# Work instructions
Please say how many lines in the entries below hold the string "Unofficial", with no other words.

# Data for processing
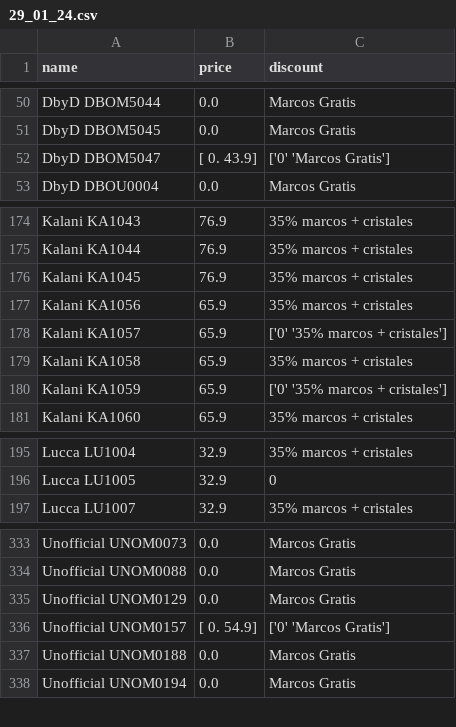
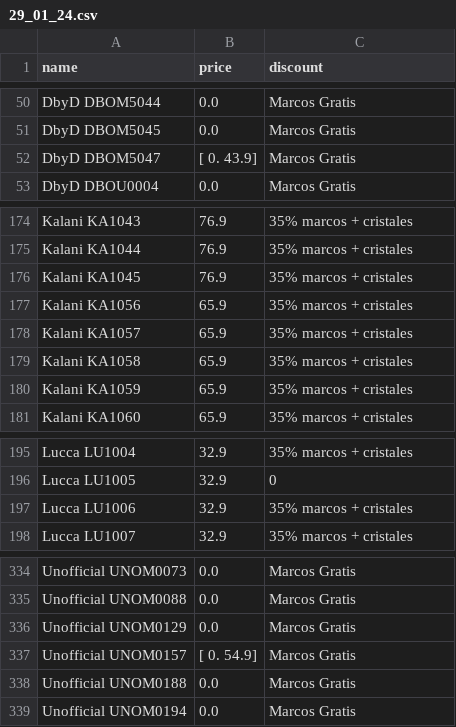
Before and after one commit to clementesepulveda/ryk_scraper, a CSV file: daily/29_01_24.csv, drawn as a sheet; only a part is shown, gaps mark what is left out.

```diff
--- a/daily/29_01_24.csv
+++ b/daily/29_01_24.csv
@@ -51,3 +51,3 @@ DbyD DBOM5044,0.0,Marcos Gratis
 DbyD DBOM5045,0.0,Marcos Gratis
-DbyD DBOM5047,[ 0.  43.9],['0' 'Marcos Gratis']
+DbyD DBOM5047,[ 0.  43.9],Marcos Gratis
 DbyD DBOU0004,0.0,Marcos Gratis
@@ -177,5 +177,5 @@ Kalani KA1045,76.9,35% marcos + cristales
 Kalani KA1056,65.9,35% marcos + cristales
-Kalani KA1057,65.9,['0' '35% marcos + cristales']
+Kalani KA1057,65.9,35% marcos + cristales
 Kalani KA1058,65.9,35% marcos + cristales
-Kalani KA1059,65.9,['0' '35% marcos + cristales']
+Kalani KA1059,65.9,35% marcos + cristales
 Kalani KA1060,65.9,35% marcos + cristales
@@ -196,2 +196,3 @@ Lucca LU1004,32.9,35% marcos + cristales
 Lucca LU1005,32.9,0
+Lucca LU1006,32.9,35% marcos + cristales
 Lucca LU1007,32.9,35% marcos + cristales
@@ -335,3 +336,3 @@ Unofficial UNOM0088,0.0,Marcos Gratis
 Unofficial UNOM0129,0.0,Marcos Gratis
-Unofficial UNOM0157,[ 0.  54.9],['0' 'Marcos Gratis']
+Unofficial UNOM0157,[ 0.  54.9],Marcos Gratis
 Unofficial UNOM0188,0.0,Marcos Gratis
```
Also changed, not shown: 1 other file.
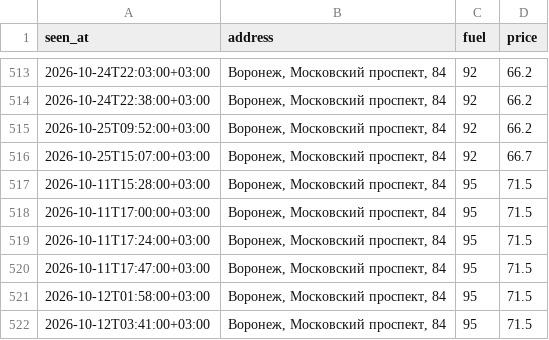
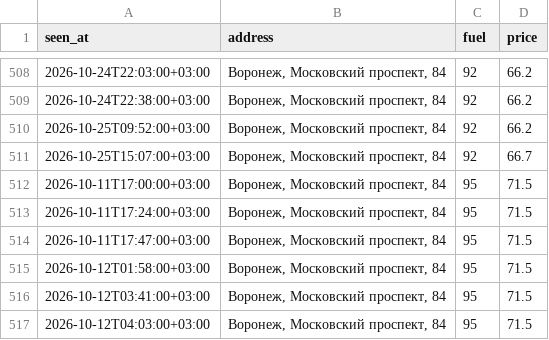
Before and after one commit to dooodoIvan/benzin, a CSV file: data/prices.csv, drawn as a sheet; only a part is shown, gaps mark what is left out; the shorter side is filled out with more unchanged rows; the diff covers the shown part only.

```diff
--- a/data/prices.csv
+++ b/data/prices.csv
@@ -516,3 +511,2 @@ seen_at,address,fuel,price
 2026-10-25T15:07:00+03:00,"Воронеж, Московский проспект, 84",92,66.7
-2026-10-11T15:28:00+03:00,"Воронеж, Московский проспект, 84",95,71.5
 2026-10-11T17:00:00+03:00,"Воронеж, Московский проспект, 84",95,71.5
```
Also changed, not shown: 5 removed rows elsewhere in this file, 4 other files.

# Answer box
5